> **What the exercise asks**:
Lines containing the word "Arquitectura" in the data below: say how many, with no other text.

> **Task material**:
****************

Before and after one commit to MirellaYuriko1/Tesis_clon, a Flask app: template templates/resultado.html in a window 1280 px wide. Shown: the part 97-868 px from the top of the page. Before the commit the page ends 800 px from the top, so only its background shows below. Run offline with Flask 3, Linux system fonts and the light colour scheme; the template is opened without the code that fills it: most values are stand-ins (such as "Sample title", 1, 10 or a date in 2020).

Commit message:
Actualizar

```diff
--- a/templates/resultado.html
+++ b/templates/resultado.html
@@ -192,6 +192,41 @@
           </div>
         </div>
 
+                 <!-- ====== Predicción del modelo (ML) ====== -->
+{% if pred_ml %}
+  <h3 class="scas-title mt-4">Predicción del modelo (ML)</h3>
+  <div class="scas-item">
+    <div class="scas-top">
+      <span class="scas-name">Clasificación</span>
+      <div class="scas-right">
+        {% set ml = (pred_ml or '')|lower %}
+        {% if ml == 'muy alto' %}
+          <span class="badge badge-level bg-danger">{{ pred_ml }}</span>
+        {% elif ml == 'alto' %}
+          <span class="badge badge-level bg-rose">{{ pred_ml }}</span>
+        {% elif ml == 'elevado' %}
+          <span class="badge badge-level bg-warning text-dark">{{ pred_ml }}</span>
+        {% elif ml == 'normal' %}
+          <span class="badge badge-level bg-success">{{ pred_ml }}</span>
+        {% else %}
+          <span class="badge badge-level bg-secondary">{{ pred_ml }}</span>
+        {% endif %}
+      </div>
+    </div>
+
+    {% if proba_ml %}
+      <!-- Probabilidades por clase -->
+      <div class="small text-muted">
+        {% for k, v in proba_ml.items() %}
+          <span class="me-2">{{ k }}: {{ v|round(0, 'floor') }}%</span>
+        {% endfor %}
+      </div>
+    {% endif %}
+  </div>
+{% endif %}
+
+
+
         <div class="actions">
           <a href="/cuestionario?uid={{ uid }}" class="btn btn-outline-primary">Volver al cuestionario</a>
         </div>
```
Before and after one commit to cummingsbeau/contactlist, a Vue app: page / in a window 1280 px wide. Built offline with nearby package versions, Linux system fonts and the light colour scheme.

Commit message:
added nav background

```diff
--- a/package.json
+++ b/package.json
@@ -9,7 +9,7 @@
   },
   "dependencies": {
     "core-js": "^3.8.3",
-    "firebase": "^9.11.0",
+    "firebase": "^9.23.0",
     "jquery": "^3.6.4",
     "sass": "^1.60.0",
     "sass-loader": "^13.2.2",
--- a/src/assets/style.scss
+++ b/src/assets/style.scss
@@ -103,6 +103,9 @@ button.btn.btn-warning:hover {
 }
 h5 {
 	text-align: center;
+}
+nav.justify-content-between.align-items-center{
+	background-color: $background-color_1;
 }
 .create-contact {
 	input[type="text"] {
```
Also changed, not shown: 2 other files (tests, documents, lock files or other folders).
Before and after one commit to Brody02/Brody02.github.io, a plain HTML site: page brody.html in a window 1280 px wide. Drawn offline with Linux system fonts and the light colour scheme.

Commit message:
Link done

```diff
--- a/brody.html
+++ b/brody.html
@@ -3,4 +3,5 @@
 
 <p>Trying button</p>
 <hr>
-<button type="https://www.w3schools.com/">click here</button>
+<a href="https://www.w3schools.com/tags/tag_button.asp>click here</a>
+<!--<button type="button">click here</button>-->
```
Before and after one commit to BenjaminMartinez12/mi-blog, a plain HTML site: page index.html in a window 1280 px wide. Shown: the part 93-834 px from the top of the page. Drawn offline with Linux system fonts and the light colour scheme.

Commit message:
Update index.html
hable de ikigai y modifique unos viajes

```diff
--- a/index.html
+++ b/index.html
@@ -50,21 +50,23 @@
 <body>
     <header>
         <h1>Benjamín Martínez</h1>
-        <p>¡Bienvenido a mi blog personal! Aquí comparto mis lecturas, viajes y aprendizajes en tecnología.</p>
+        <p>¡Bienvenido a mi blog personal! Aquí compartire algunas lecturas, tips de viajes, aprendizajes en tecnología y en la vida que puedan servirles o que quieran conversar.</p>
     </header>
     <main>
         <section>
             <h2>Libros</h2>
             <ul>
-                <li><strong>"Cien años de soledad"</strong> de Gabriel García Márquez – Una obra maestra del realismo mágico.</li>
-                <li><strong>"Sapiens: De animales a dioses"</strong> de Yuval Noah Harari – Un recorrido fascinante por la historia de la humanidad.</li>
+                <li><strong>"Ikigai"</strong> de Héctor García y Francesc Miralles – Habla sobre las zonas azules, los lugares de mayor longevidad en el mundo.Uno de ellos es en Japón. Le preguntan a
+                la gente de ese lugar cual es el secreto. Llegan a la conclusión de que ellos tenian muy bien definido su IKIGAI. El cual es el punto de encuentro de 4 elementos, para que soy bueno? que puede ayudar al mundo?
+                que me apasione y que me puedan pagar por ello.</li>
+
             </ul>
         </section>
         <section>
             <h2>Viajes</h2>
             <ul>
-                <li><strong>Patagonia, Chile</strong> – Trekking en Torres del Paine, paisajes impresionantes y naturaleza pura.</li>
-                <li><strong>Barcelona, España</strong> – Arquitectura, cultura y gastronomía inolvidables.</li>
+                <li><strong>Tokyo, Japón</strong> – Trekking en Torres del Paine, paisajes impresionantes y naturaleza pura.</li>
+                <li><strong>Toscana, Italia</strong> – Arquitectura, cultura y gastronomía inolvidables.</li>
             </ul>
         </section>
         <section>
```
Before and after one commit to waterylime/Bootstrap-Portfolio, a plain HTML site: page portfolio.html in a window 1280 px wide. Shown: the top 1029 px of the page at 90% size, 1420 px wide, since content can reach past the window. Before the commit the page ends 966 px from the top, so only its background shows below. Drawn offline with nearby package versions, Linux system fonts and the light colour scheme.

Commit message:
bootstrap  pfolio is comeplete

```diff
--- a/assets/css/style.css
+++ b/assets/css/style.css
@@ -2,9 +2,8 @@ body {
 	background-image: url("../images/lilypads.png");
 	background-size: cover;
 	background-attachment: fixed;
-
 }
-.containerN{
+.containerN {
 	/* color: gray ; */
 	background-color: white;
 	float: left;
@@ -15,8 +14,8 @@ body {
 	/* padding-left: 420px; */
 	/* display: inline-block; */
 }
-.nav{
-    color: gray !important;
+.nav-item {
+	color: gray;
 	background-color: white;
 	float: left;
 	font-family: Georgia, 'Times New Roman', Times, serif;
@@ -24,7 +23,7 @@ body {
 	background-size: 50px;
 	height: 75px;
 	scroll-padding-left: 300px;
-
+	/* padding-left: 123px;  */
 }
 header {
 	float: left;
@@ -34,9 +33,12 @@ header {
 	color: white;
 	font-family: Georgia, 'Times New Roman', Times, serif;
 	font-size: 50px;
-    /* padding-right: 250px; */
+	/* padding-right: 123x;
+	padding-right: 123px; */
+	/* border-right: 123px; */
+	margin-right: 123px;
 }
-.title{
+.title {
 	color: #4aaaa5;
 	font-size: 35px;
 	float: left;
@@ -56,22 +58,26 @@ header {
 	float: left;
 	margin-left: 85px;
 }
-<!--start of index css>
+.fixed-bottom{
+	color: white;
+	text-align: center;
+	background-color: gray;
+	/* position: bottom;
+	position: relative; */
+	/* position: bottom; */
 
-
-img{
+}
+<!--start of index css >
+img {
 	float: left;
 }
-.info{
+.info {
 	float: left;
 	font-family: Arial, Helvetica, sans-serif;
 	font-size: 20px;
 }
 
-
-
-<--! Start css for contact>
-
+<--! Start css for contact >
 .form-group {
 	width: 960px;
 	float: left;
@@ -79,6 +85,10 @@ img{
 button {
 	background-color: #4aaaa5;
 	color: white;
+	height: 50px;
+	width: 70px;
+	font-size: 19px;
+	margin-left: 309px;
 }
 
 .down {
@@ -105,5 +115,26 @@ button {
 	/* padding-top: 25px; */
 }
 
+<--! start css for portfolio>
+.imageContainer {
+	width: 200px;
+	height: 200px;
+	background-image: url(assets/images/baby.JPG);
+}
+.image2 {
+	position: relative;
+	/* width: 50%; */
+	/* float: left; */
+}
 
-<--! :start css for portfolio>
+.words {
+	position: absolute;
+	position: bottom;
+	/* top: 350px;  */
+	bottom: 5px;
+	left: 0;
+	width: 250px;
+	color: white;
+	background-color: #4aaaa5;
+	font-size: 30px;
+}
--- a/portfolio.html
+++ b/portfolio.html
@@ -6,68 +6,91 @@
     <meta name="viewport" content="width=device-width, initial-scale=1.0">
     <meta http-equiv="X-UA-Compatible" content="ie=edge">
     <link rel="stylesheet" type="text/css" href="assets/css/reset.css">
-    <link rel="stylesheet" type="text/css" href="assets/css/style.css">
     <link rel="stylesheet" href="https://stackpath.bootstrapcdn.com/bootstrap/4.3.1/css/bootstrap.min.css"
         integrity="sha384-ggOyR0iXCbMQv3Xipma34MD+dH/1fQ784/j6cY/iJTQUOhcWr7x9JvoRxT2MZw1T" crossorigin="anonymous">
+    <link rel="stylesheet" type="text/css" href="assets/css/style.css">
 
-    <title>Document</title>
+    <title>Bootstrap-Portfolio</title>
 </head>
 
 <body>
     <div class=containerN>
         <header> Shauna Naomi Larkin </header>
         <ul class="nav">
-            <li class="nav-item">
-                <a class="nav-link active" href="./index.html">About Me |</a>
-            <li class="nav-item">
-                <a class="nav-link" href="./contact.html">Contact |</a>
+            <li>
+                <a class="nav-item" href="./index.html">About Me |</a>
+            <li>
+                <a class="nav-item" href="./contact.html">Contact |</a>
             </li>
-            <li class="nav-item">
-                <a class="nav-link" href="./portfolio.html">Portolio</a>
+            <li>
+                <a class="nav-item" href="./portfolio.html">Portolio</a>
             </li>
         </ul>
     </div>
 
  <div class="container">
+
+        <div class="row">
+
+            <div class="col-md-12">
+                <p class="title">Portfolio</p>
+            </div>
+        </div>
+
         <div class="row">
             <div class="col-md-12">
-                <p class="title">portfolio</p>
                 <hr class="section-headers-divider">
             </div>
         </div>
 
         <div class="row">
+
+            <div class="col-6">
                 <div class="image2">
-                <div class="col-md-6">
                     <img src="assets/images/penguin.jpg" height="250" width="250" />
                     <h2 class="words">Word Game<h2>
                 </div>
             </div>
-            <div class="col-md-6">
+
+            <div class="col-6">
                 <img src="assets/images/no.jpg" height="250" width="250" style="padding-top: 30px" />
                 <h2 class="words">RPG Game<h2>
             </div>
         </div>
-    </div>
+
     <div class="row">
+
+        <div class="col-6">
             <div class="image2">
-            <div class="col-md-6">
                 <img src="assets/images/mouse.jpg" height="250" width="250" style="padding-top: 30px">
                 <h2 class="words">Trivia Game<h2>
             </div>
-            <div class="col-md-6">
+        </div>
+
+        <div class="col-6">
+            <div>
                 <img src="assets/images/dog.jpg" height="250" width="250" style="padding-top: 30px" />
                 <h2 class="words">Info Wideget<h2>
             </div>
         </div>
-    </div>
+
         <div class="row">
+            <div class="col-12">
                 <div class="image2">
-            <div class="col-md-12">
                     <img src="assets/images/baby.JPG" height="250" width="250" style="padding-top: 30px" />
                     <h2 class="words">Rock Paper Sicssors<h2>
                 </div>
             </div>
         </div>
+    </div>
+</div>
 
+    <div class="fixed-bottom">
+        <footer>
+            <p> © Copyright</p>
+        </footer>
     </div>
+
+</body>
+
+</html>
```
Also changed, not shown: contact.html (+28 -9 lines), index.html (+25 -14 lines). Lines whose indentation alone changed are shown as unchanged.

****************

> **Solution to the problem**:
2